Topic: Cultivating Resilience and Building a Trauma-Informed Organization
Perry Dougherty of Still Harbor presented at the Next Mile Project to educate the nonprofits about how to best care for their employees’ well-being.
What is Still Harbor?
- Still harbor works with individuals and organizations to understand their purpose and elicit their ‘gifts’ to make change
- They operate at the intersection of spirituality and social justice
- Discerning purpose, vocation, and call to service
- Aligning to and attuning values, beliefs, motivations
- Healing, reconciling and understanding in relationship to self, others, and the sacred
- They believe in ‘accompaniment:’ the notion that one needs to take a holistic approach and consider all factors to understand an issue or organizational entity
Still Harbor strongly believes in helping yourself before helping others (Metaphorically – On an airplane they ask you to place your mask on before assisting others). Why?
- Social justice work is very personal and often intermixed with employees’ past pain.
- This can interfere in accomplishing one’s goals
- When we don’t feel healthy and whole our work is often compromised
- Many nonprofits’ ultimate mission is long term change
- Thus, employees cannot burn out as human resources are the most valuable assets many social justice organizations can provide.
- Those attempting to effect positive change need to model what it looks like to heal and to be healed
- If the ultimate goal of a nonprofit is to promote equality or oneness, it is important to consider oneself not only as helpers but also as those in need of help.
- Everyone deserves to say ‘me-too.’
- Becomes a point of solidarity
Dougherty discussed the importance of fostering a nurturing, healing environment in times of peace so that during crisis or after trauma exposure employees are better equipped to cope.
What is trauma exposure?
- In simple terms: witnessing trauma (See slides for a full list of symptoms)
- Seeing suffering, observing substandard qualities of life, listening to those involved a natural disaster or social unrest, etc.
- Individuals and organizations often neglect the employees who are exposed to trauma

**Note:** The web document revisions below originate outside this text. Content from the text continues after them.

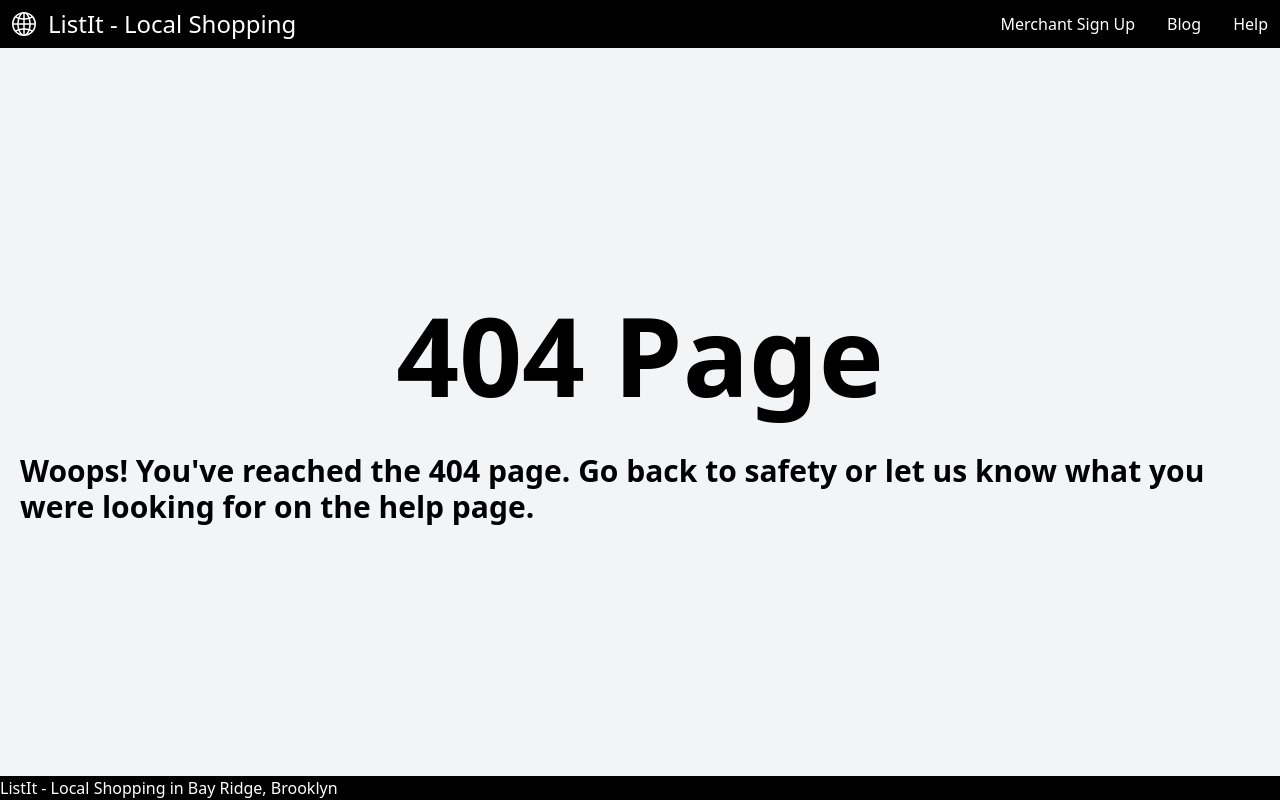
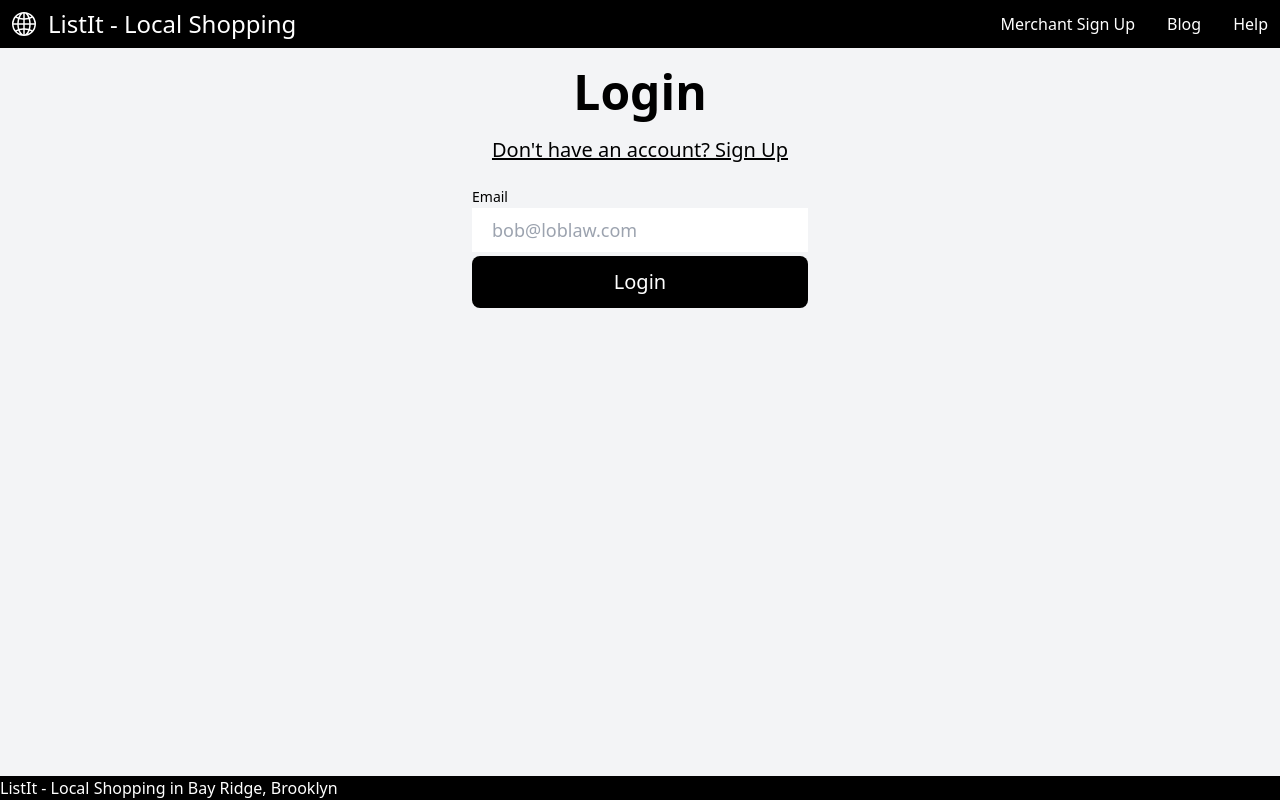
Before and after one commit to jwhubert91/listit-webapp, a Next.js app: page /login in a window 1280 px wide. Before the commit this address had no page. Built offline with nearby package versions, Linux system fonts and the light colour scheme.

Commit message:
start login page

```diff
--- a/components/input.tsx
+++ b/components/input.tsx
@@ -7,6 +7,7 @@ type Props = {
   containerClassName?: string
   inputClassName?: string
   onChange: (e: React.ChangeEvent<HTMLInputElement>) => void
+  inputType?: "text" | "email" | "password"
 }
 
 function Input({
@@ -16,12 +17,13 @@ function Input({
   inputClassName = "",
   onChange,
   value = "",
+  inputType = "text",
 }: Props) {
   return (
     <div className={`mb-1 text-left ${containerClassName}`}>
       <label className="text-sm">{label}</label>
       <input
-        type="text"
+        type={inputType}
         placeholder={placeholder}
         onChange={(e) => onChange(e)}
         className={`text-lg px-5 py-2 focus:outline-black ${inputClassName}`}
--- /dev/null
+++ b/pages/login.tsx
@@ -0,0 +1,43 @@
+import React from "react"
+import Layout from "@/components/layout"
+import { HeadDataProps } from "@/types/headData"
+import Link from "next/link"
+import Input from "@/components/input"
+import { BlackButton } from "@/components/buttons"
+import { PAGE_PATHS } from "@/utilities/constants"
+
+type Props = {}
+
+function Login({}: Props) {
+  const headData: HeadDataProps = {
+    pageTitle: "Login",
+    pageDescription: "Log in to your ListIt account",
+  }
+  return (
+    <Layout headData={headData}>
+      <div className="flex-1 flex flex-col text-center items-center py-5">
+        <h1 className="text-5xl font-bold mb-5">Login</h1>
+        <Link href={PAGE_PATHS.LOGIN} className="text-xl underline mb-5">
+          Don't have an account? Sign Up
+        </Link>
+        <div className="w-full max-w-[500px]">
+          <Input
+            onChange={(e) => console.log(e.target.value)}
+            containerClassName="w-full"
+            inputClassName="w-full"
+            placeholder="bob@loblaw.com"
+            label="Email"
+          />
+          <BlackButton
+            onButtonPress={() => console.log("submit")}
+            className="w-full text-xl"
+          >
+            Login
+          </BlackButton>
+        </div>
+      </div>
+    </Layout>
+  )
+}
+
+export default Login
--- a/pages/merchant/index.tsx
+++ b/pages/merchant/index.tsx
@@ -25,10 +25,7 @@ function MerchantSignUp({}: Props) {
             `}
           </p>
         </div>
-        <Link
-          href={PAGE_PATHS.MERCHANT_LOGIN}
-          className="text-xl underline mb-5"
-        >
+        <Link href={PAGE_PATHS.LOGIN} className="text-xl underline mb-5">
           Already have an account? Log In
         </Link>
         <div className="w-full max-w-[500px]">
--- a/pages/merchants.tsx
+++ /dev/null
@@ -1,53 +0,0 @@
-import React from "react"
-import Layout from "@/components/layout"
-import { HeadDataProps } from "@/types/headData"
-
-type Props = {}
-
-function Merchants({}: Props) {
-  const headData: HeadDataProps = {
-    pageTitle: "Merchant Sign Up",
-    pageDescription:
-      "Sign up your small business to begin selling online to local customers today",
-  }
-  return (
-    <Layout headData={headData}>
-      <div className="flex-1 flex flex-col text-center items-center">
-        <h1 className="text__headerMassive mb-5">Merchant Sign Up</h1>
-        <div className="blog__container">
-          <p className="mb-10 text-2xl">
-            {`ListIt is the buy-online-pickup-in-store (BOPIS) solution for
-            independent retailers. It's free to make a page and begin selling.
-            We'll never charge you a dime`}
-            <sup className="text-red-500">*</sup>
-          </p>
-        </div>
-        <div className="flex-1 flex flex-col justify-center items-center blog__container">
-          <div className="border-4 border-black p-10 text-center">
-            <h2 className="font-bold text-4xl italic mb-4">
-              Interested in selling with us?
-            </h2>
-            <h4 className="mb-4 text-2xl">
-              Sign up to participate in the beta and be among the first to list
-              your business online for free.
-            </h4>
-            <h3 className="font-bold text-2xl">
-              Email us to join the beta:{" "}
-              <a href="mailto:james@listit.one" target="_blank">
-                james@listit.one
-              </a>
-            </h3>
-          </div>
-        </div>
-        <p className="text-sm">
-          <sup className="text-red-500">*</sup> ListIt generates revenue by
-          adding a miniscule amount to the online sale price when a purchase is
-          made. We are currently under development but will be releasing to a
-          select group of South Brooklyn retailers April 2023.
-        </p>
-      </div>
-    </Layout>
-  )
-}
-
-export default Merchants
--- a/utilities/constants.ts
+++ b/utilities/constants.ts
@@ -1,7 +1,7 @@
 export const PAGE_PATHS = {
   HOME: "/",
   BLOG: "/blog",
+  LOGIN: "/login",
   MERCHANT_SIGN_UP: "/merchant",
-  MERCHANT_LOGIN: "/merchant/login",
   CONTACT: "/contact",
 }
```
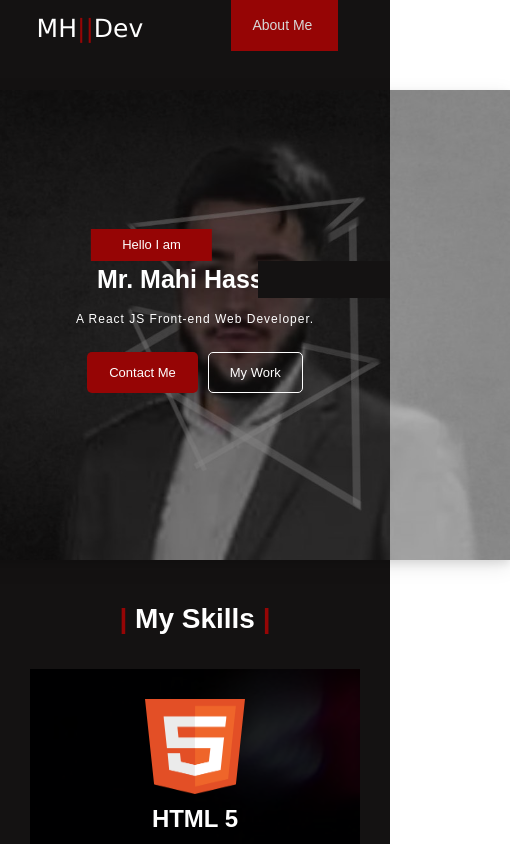
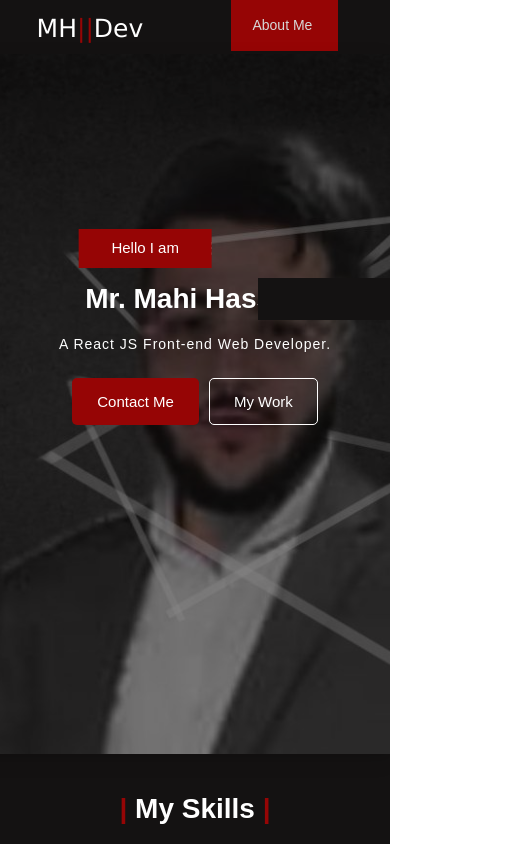
Before and after one commit to HassenMhM/my-portfolio, a React (Vite) app: page / in a window 390 px wide. Shown: the top 844 px of the page, 510 px wide, since content can reach past the window. Built offline with nearby package versions, Linux system fonts and the light colour scheme.

Commit message:
eight-commit

```diff
--- a/src/componnents/about me/About.css
+++ b/src/componnents/about me/About.css
@@ -114,8 +114,6 @@
     }
     .about-container{
         padding-top: 0;
-        flex-direction: column;
-        text-align: center;
     }
     .about-container .left-side{
         position: relative;
@@ -135,33 +133,42 @@
     }
 }
 @media(max-width:500px){
+    .about-container .right-side{
+        position: relative;
+    }
     .about-container .right-side img {
-        width: 700px;
-        height: 470px;
-        right: -120px;
-        top: 90px;
+        top: -400px;
+        height: 700px;
+        width: 550px;
+        object-fit: cover;
+    }
+    .about-container{
+        flex-direction: column;
+        text-align: center;
     }
     .about-container .left-side{
         top: -40px;
     }
     .about-container .left-side .me {
-        padding: 6px;
-        font-size: 13px;
-        width: 28%;
+        padding: 8px;
+        font-size: 15px;
+        width: 30%;
     }
     .about-container .left-side .name{
-        font-size: 25px;
+        font-size: 28px;
+        margin-top: 10px;
     }
     .about-container .left-side p{
-        font-size: 12px;
+        font-size: 14px;
+        margin-bottom: 15px;
     }
     .about-container .buttons a:first-child{
-        padding: 13px 22px;
-        font-size: 13px;
+        padding: 15px 25px;
+        font-size: 15px;
     }
     .about-container .buttons a:last-child{
-        font-size: 13px;
-        padding: 12px 21px;
+        font-size: 15px;
+        padding: 14px 24px;
     }
     @keyframes slowly {
         0%{
@@ -173,13 +180,13 @@
     }
     @keyframes move {
         0% {
-            transform: translateX(150%);
+            transform: translateX(140%);
         }
         50%{
-            transform: translateX(60%);
+            transform: translateX(43%);
         }
         100% {
-            transform: translateX(150%);
+            transform: translateX(140%);
         }
     }
 }
--- a/src/componnents/skills/Skills.css
+++ b/src/componnents/skills/Skills.css
@@ -66,7 +66,7 @@
     }
 
     .skills-container .section-title{
-        margin-top: 180px;
+        margin-top: 340px;
     }
     .skills-container .boxes .box img {
         width: 100px;
```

- Many are quick to dismiss their own feelings about such exposure due to the relative nature of their experiences: “I didn’t live through it,” “she had it worse than I ever did,” “How can I be upset when they dealt with x, y or z?”
- Organizations can get so wrapped up in their goals to help others they forget to help themselves
- Every social justice nonprofit is exposed to trauma as a result of going to the most marginalized areas in the world
Proactively create resilience in a time where there is no crisis. What is resilience?
- The capacity of a person, group, or system to sustain its core purpose and wholeness in the face of dramatically changed circumstances
- The capacity of a person, group, or system to recover from stress and adversity well.
- Not simply ‘get-over-it’ psychological toughness. It includes healthy, though often painful integration of new information or circumstances.
- Need to cultivate resilience on an individual and collective levels
How to Cultivate Resilience:
- Grapple critically with our purpose, beliefs, values, and understandings
- Connect with ourselves, others, and something greater than any one of us
- Open ourselves for potential change
- Need to create an environment that integrates reflection, focus, connection, and integration
What it takes to build a Trauma- Informed Organization
- Establish a safe space to foster open discussion
- Embrace the various ways trauma can impact someone and encourage justice workers to understand that their responses are not signs of weakness but of humanity
- Place real value on caring for oneself as well as for others.
Case Study: Haiti Earthquake and Still Harbor’s Akonpanye program
- Still Harbor established a safe haven where Haitians, Haitian-Americans, and emergency response personnel could gather to openly discuss their feelings about the disaster
- Lessons learned:
- People yearn to find ways to communicate their feelings. They need a space to fully understand their feelings then discuss them.
- Often have profound spiritual questions they need to muse on in a safe setting. (ex. Why do bad things happen to good people)
- People often feel alone as a result of their experience. They believe others cannot understand or they try to rationalize feelings away (They had it worse, so I shouldn’t worry).
Take a look at the PowerPoint here